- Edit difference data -

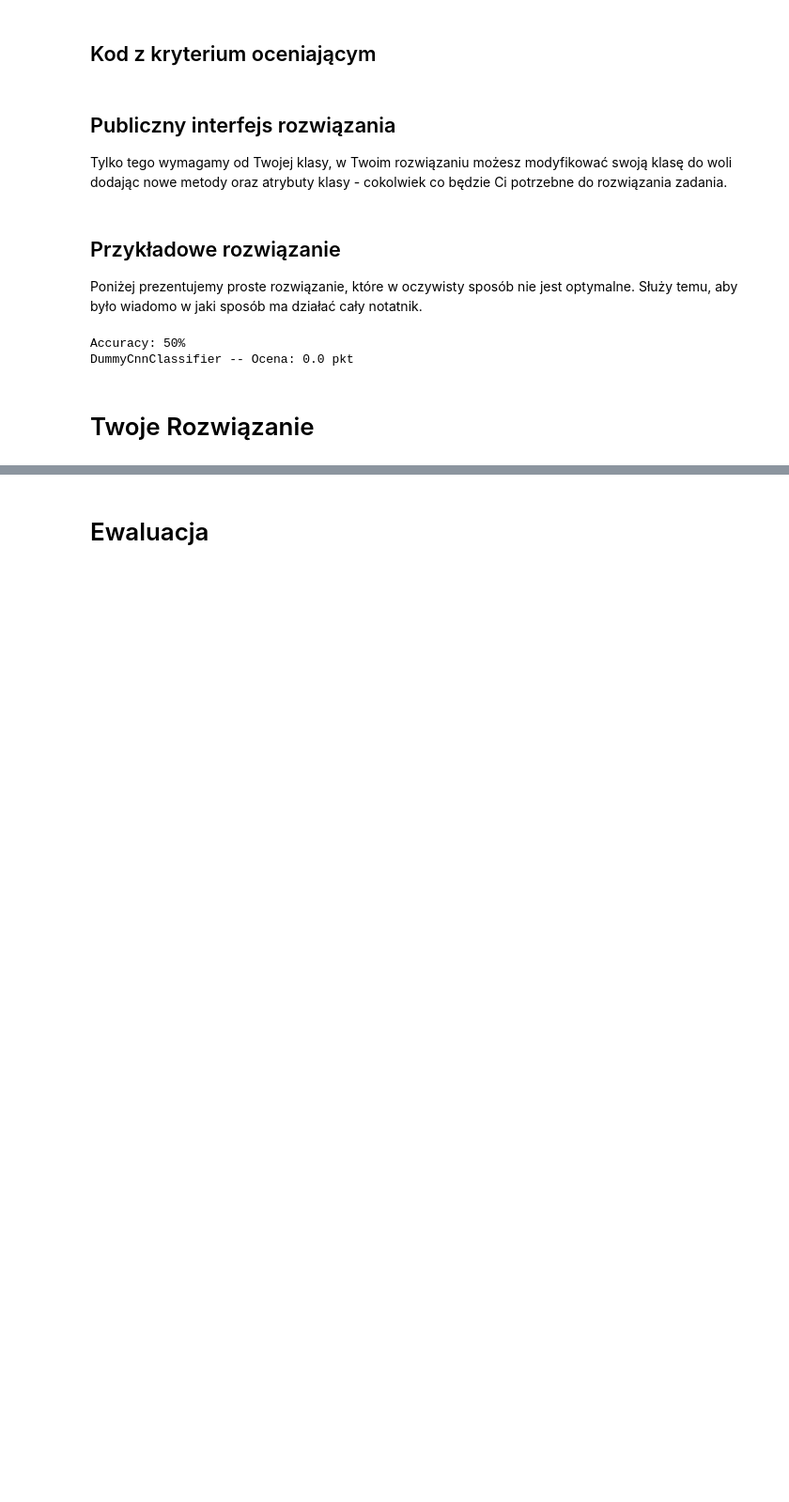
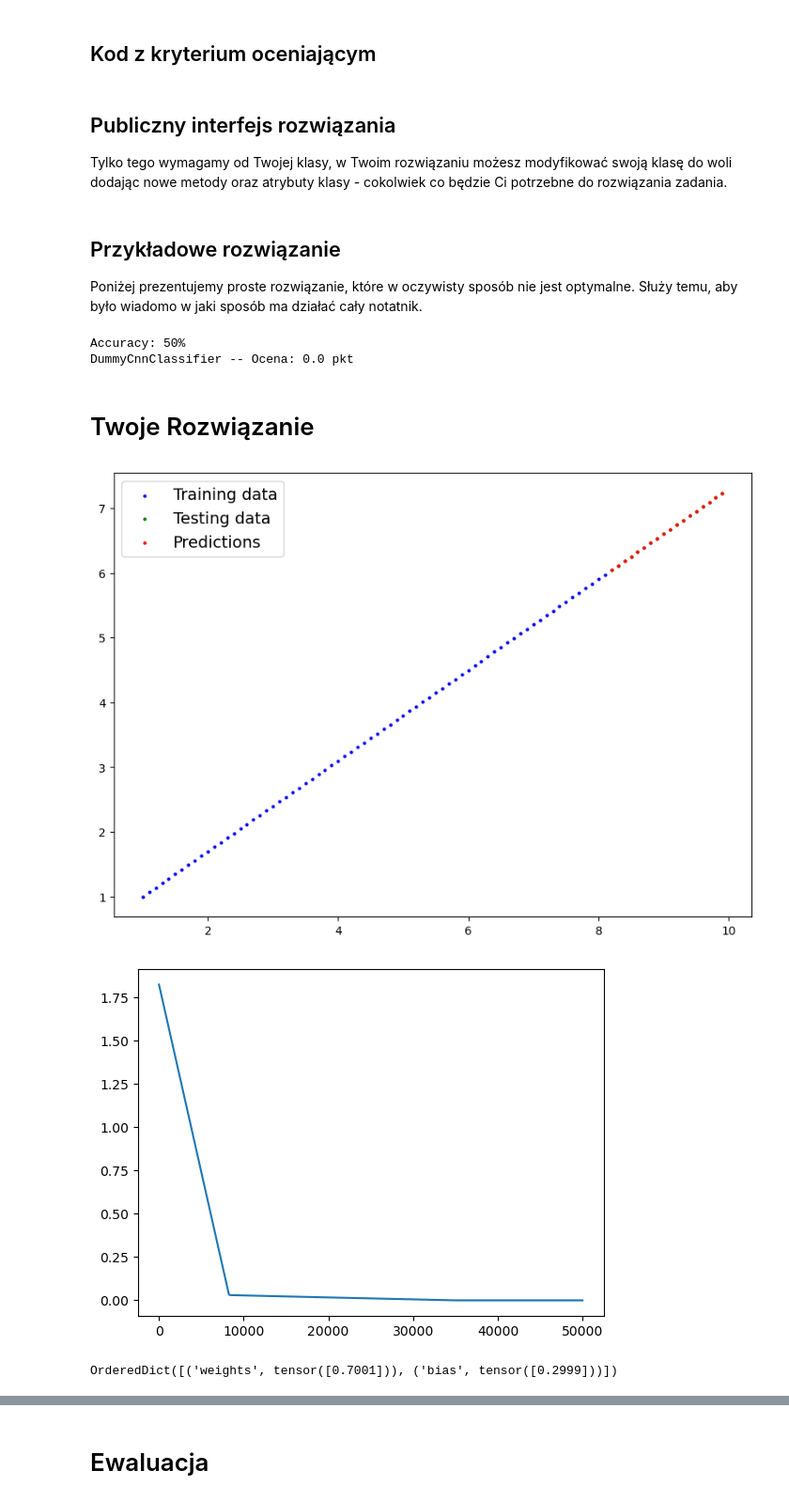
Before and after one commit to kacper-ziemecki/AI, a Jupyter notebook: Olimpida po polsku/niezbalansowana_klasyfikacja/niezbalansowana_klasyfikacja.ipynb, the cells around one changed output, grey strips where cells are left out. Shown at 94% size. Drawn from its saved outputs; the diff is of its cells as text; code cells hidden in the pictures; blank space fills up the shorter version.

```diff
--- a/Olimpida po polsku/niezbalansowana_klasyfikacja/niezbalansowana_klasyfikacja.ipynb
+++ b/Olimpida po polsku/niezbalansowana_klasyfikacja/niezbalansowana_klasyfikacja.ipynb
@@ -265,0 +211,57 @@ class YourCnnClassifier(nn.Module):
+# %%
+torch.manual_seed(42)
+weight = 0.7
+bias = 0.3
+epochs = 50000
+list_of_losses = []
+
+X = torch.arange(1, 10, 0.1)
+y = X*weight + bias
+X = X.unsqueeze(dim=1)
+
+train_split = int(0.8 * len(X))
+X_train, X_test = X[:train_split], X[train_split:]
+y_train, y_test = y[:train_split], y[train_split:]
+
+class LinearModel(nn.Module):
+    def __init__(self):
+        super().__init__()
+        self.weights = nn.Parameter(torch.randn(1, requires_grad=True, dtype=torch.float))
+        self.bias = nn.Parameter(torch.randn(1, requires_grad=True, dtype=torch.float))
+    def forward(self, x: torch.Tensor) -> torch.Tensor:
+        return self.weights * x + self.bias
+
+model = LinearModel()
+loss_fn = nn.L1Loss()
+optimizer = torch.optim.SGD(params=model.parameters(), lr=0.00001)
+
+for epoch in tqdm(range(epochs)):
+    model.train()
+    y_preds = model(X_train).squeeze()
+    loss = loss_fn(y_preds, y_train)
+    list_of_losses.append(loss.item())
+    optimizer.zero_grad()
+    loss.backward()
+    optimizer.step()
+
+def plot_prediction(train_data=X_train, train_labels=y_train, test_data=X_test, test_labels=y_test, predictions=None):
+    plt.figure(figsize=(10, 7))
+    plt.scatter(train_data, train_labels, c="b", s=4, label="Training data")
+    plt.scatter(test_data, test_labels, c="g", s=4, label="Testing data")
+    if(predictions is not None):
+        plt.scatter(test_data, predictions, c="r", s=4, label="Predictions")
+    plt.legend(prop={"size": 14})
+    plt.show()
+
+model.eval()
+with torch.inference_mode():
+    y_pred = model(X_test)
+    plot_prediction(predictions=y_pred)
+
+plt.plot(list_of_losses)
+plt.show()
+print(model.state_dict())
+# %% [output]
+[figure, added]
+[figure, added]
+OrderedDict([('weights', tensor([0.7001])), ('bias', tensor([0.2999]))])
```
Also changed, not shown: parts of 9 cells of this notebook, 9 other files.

- Instructions to follow -
Your response must reproduce every line of the data exactly, with images omitted.

- Result below -
Before and after one commit to kacper-ziemecki/AI, a Jupyter notebook: Olimpida po polsku/niezbalansowana_klasyfikacja/niezbalansowana_klasyfikacja.ipynb, the cells around one changed output, grey strips where cells are left out. Shown at 94% size. Drawn from its saved outputs; the diff is of its cells as text; code cells hidden in the pictures; blank space fills up the shorter version.

```diff
--- a/Olimpida po polsku/niezbalansowana_klasyfikacja/niezbalansowana_klasyfikacja.ipynb
+++ b/Olimpida po polsku/niezbalansowana_klasyfikacja/niezbalansowana_klasyfikacja.ipynb
@@ -265,0 +211,57 @@ class YourCnnClassifier(nn.Module):
+# %%
+torch.manual_seed(42)
+weight = 0.7
+bias = 0.3
+epochs = 50000
+list_of_losses = []
+
+X = torch.arange(1, 10, 0.1)
+y = X*weight + bias
+X = X.unsqueeze(dim=1)
+
+train_split = int(0.8 * len(X))
+X_train, X_test = X[:train_split], X[train_split:]
+y_train, y_test = y[:train_split], y[train_split:]
+
+class LinearModel(nn.Module):
+    def __init__(self):
+        super().__init__()
+        self.weights = nn.Parameter(torch.randn(1, requires_grad=True, dtype=torch.float))
+        self.bias = nn.Parameter(torch.randn(1, requires_grad=True, dtype=torch.float))
+    def forward(self, x: torch.Tensor) -> torch.Tensor:
+        return self.weights * x + self.bias
+
+model = LinearModel()
+loss_fn = nn.L1Loss()
+optimizer = torch.optim.SGD(params=model.parameters(), lr=0.00001)
+
+for epoch in tqdm(range(epochs)):
+    model.train()
+    y_preds = model(X_train).squeeze()
+    loss = loss_fn(y_preds, y_train)
+    list_of_losses.append(loss.item())
+    optimizer.zero_grad()
+    loss.backward()
+    optimizer.step()
+
+def plot_prediction(train_data=X_train, train_labels=y_train, test_data=X_test, test_labels=y_test, predictions=None):
+    plt.figure(figsize=(10, 7))
+    plt.scatter(train_data, train_labels, c="b", s=4, label="Training data")
+    plt.scatter(test_data, test_labels, c="g", s=4, label="Testing data")
+    if(predictions is not None):
+        plt.scatter(test_data, predictions, c="r", s=4, label="Predictions")
+    plt.legend(prop={"size": 14})
+    plt.show()
+
+model.eval()
+with torch.inference_mode():
+    y_pred = model(X_test)
+    plot_prediction(predictions=y_pred)
+
+plt.plot(list_of_losses)
+plt.show()
+print(model.state_dict())
+# %% [output]
+[figure, added]
+[figure, added]
+OrderedDict([('weights', tensor([0.7001])), ('bias', tensor([0.2999]))])
```
Also changed, not shown: parts of 9 cells of this notebook, 9 other files.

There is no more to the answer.